Mark: Well, most bands have experimented haven’t they, you know, we did dabble, but that was 20 odd years ago. If you know what your limits are and you know what you can play with … I think that did something to me anyway because previously to that I was a beer monster – then I met you guys (laughs)!
Paul: Yeah, you were a real beer monster weren’t you?
Gaz: I don’t think it’s the most important thing, but for a generation of fans growing up, going to shows and coming together it’s always been there, without condoning it of course it does seem to play a part in it all. But we’re all clean and sober now, that’s all in the past for us, but they’re all still experiences you can draw from if you want to.
Bringing it up to the present day, might you be releasing new material, or maybe you have some old recordings still to see the light of day … do you think we’ll ever see any new releases from the band?
Gaz: Well, we’ve some demo’s but we just haven’t got the time to do them so we’ve just shelved them for now, you know.
Paul: There are some Mondays tunes that never saw the light of day, Phil’s got some unheard stuff … and new stuff! We’ve got some bits…
Gaz: I don’t know about you two, but I’m not sure if we’d record again, it would have to be under the right circumstances. It would be for the music, definitely not the money. I think that’s another thing about being young and joining a band, don’t join a band if your thinking of making money, forget it, go be a banker or something else…
Mark: Carry on your day job.
Gaz: That’s another thing, if you’re in a band you can’t really have a day job, even if you rehearse six days a week you’ve got to live it 24 hours a day, seven days a week. Personally, I don’t think you can have a day job and do it, I don’t know, maybe times have changed but…
Paul: If not you won’t get the gigs, and you can’t play the gigs unless you play to pay!
And lastly, what’s the best thing about being back and playing these songs live again?
Mark: The buzz, getting on stage after all that hard work of rehearsing, then you get on stage and see the crowds reaction.
Gaz: You know what it is, it’s experiencing things we missed the first time around, not because of partying or anything, but you kind of get caught up in it all.
Mark- …a bit of nostalgia, you can’t beat it, it’s good for the heart and soul.
Yeah, were definitely living in an age of nostalgia right now aren’t we?
Gaz: Yeah. But it’s not what it used to be is it? Actually, if we did do an album maybe we could call it that … ‘Nostalgia Isn’t What It Used To Be.’
END OF PART TWO
If you missed part one of this interview go HERE.
The full dates for the tour are as follows, but be aware some have sold out already sadly:
- Manchester The Ritz (Extra date) (15)

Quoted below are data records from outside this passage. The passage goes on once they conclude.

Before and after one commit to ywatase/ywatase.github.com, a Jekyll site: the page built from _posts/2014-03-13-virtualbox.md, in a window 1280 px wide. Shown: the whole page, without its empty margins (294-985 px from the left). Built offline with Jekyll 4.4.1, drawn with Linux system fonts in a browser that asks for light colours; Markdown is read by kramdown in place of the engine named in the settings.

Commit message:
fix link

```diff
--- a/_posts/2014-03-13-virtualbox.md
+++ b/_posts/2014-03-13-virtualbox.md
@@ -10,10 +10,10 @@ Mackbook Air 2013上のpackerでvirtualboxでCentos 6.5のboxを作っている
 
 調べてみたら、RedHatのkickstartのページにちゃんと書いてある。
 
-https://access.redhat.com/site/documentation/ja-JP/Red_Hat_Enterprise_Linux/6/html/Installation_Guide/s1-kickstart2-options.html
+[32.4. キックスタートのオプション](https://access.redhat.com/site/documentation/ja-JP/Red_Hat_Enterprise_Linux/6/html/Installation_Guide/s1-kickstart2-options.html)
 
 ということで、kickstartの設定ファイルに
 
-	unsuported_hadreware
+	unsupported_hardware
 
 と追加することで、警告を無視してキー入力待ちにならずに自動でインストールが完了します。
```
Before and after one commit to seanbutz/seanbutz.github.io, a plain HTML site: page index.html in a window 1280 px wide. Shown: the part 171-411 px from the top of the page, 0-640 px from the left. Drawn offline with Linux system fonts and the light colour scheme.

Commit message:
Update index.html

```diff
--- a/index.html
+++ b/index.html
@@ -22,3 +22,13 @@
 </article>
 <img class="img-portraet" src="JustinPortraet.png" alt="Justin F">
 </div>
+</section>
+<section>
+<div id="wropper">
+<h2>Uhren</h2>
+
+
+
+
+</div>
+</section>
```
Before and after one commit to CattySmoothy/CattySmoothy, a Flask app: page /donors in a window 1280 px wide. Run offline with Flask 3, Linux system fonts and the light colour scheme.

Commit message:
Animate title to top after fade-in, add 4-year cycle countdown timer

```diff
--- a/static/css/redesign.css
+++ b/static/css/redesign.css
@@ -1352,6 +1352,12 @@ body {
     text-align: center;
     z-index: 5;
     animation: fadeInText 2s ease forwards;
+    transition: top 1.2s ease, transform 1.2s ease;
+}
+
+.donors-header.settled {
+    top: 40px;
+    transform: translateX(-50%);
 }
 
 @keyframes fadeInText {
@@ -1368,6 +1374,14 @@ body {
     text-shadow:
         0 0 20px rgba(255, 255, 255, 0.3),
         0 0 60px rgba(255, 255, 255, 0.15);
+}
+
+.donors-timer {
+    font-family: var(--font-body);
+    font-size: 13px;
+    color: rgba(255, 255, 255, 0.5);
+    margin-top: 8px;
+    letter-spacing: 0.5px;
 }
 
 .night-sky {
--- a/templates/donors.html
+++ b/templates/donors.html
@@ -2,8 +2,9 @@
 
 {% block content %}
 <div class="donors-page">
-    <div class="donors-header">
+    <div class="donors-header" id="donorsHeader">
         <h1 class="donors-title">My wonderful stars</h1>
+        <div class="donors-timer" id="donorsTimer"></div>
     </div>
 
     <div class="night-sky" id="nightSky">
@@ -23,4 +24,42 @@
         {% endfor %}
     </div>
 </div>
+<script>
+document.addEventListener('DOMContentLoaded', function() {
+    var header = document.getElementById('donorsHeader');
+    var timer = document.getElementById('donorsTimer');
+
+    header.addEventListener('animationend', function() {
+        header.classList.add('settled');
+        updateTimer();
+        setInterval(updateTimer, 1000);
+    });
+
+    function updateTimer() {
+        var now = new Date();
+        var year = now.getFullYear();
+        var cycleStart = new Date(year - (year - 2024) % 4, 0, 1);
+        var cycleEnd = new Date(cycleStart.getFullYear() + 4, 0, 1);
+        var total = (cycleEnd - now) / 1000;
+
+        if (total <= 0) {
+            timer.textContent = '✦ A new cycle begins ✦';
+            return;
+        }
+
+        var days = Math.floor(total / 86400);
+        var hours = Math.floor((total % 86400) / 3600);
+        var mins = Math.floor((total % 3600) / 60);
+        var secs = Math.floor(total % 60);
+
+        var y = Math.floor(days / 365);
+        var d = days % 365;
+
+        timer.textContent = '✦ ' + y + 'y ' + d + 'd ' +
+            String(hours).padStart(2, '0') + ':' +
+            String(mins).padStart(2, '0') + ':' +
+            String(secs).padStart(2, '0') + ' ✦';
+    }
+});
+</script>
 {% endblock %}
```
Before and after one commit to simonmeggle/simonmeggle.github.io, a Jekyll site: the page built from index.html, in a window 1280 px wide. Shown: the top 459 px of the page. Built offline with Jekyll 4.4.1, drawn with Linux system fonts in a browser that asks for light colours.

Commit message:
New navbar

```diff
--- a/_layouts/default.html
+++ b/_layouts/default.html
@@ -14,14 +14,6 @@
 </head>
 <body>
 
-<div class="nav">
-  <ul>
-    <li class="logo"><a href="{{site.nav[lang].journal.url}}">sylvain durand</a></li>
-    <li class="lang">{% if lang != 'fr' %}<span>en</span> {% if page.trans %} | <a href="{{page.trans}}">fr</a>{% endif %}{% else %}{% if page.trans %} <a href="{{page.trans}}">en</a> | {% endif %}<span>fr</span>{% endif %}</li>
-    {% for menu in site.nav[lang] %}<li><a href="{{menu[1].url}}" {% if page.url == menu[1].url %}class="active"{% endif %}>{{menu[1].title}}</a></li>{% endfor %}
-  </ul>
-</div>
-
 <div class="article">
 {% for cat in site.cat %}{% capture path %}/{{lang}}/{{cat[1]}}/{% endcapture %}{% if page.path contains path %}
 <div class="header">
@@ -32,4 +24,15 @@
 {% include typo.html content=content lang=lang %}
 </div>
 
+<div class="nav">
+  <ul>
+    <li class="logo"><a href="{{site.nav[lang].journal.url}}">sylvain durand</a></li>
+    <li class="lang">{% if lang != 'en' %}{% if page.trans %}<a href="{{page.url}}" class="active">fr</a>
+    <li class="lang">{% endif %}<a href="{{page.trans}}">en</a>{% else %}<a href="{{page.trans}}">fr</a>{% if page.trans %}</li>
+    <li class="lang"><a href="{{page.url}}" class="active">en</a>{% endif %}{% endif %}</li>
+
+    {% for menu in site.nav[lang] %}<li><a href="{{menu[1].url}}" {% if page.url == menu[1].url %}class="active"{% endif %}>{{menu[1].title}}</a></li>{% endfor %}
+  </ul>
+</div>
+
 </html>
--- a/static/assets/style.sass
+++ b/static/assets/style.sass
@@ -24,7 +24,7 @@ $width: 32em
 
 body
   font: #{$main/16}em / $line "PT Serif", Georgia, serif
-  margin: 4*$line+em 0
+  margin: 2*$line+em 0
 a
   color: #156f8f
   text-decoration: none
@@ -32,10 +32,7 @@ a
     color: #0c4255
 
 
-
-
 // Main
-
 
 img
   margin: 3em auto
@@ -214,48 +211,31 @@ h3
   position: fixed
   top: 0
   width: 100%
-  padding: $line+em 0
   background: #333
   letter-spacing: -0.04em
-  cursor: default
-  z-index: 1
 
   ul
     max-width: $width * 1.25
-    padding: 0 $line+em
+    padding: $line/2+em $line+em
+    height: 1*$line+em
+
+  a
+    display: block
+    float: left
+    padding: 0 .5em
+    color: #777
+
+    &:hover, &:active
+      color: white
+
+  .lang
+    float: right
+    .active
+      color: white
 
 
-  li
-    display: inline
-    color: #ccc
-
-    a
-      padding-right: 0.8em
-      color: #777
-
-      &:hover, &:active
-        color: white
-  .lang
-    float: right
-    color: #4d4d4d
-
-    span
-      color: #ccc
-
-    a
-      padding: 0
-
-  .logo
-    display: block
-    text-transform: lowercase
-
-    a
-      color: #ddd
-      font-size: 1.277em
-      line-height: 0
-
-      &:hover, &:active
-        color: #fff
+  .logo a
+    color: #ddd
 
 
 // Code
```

- Canterbury Kings Hall (21)
- London The Forum (22)
- Manchester Ritz (23)
- Norwich UEA (25)
- Leicester O2 Academy (28)
- Newcastle O2 Academy (29)
- Leeds O2 Academy (30)
- Glasgow O2 Academy (1)
- Hertfordshire The Forum (4)
- Bournemouth O2 Academy (5)
- Birmingham O2 Academy (6)
- Liverpool O2 Academy (7)
- Sheffield O2 Academy (12)
- Oxford O2 Academy (13)
All words by Carl Stanley. More writing by Carl on Louder Than War can be found at his author’s archive.